Divorced from their Hindu influence, these cities became acceptable. Their archaeological digging continued while the museum at these sites remained open. In 1996, Aitzaz Ahsan, a Pakistan Peoples Party senator, wrote a book, The Indus Saga and the Making of Pakistan, in which the implication is that the Indus Valley Civilisation was always separate from the Gangetic Valley Civilisation that was to emerge in North India later – thus, in a way, Pakistan was always destined to be separate from India. The most recent appropriation of this history was in 2014 when Pakistan Peoples Party chairman Bilawal Bhutto decided to use Mohenjo-Daro as the site of the Sindh Festival, a cultural event.

In 2014, Bilawal Bhutto used the historical Mohenjo-Daro site as the venue for the Sindh Festival. (Credit: AFP)

The message is clear: Pakistan’s pre-Islamic history is acceptable as long as it is separated from its Hindu influence. This message can also be clearly seen in the Taxila region, where dozens of ancient Buddhist sites are well maintained and open to visitors. What is, however, missing from the boards that contain the histories of these sites is how they were once “Hindu” sites before they were appropriated. The situation of Sikh historical sites has improved with several gurdwaras renovated in recent years. Compare this to the Katas Raj, an ancient Hindu temple in the heart of Chakwal in Punjab province, constructed around a sacred pond believed to have been created from a tear drop of Shiva. The sacred pond has dried up several times. In November, the Supreme Court of Pakistan took suo moto action to inquire about the drying pond.

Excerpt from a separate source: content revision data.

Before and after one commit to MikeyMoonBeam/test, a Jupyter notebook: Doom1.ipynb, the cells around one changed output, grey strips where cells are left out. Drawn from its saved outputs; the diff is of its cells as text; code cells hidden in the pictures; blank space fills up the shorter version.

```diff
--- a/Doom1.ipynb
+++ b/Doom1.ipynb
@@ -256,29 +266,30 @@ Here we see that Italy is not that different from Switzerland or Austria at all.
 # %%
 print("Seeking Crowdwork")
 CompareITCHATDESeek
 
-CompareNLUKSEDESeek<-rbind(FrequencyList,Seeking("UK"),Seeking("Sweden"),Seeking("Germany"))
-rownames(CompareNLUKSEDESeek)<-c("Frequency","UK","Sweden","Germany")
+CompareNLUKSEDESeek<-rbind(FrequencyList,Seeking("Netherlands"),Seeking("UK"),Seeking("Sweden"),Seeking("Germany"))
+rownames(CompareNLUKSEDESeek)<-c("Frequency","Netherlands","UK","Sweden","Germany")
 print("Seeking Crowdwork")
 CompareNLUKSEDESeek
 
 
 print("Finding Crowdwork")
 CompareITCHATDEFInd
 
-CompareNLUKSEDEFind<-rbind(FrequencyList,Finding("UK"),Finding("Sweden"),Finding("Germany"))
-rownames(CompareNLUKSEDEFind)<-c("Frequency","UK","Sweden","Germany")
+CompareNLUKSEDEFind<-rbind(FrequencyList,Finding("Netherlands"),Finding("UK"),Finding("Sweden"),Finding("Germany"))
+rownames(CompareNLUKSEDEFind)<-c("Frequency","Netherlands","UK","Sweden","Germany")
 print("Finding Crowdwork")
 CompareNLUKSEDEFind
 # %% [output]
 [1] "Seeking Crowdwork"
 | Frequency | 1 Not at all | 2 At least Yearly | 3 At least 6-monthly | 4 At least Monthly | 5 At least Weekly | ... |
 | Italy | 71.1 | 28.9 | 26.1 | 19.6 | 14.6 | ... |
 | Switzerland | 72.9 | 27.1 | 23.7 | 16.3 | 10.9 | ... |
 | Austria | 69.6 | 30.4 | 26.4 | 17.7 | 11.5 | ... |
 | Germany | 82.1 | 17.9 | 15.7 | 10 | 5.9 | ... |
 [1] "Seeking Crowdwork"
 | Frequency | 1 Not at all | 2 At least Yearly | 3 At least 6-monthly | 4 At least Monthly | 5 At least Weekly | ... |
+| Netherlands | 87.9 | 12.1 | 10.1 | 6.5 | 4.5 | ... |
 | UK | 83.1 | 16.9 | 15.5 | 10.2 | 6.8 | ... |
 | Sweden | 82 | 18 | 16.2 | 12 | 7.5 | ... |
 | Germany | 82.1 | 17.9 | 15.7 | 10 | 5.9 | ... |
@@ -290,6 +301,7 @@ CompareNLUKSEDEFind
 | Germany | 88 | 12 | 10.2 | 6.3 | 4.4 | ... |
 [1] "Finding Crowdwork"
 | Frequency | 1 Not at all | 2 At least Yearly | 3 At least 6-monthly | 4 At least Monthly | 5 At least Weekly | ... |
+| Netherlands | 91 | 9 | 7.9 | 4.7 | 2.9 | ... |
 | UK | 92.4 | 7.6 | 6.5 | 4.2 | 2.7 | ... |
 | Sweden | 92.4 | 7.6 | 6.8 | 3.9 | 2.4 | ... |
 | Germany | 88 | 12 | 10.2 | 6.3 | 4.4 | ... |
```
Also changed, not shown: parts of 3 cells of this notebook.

With Imran Khan, sworn in as Pakistan’s 22nd prime minister, promising a “New Pakistan”, there is much expectation that the state will undergo a massive transformation. However, would a transformation be experienced in this context? Would the state under its new prime minister become secure enough to acknowledge its Hindu past and the Indus Valley Civilisation without using it as a political tool to separate from “Hindu” India?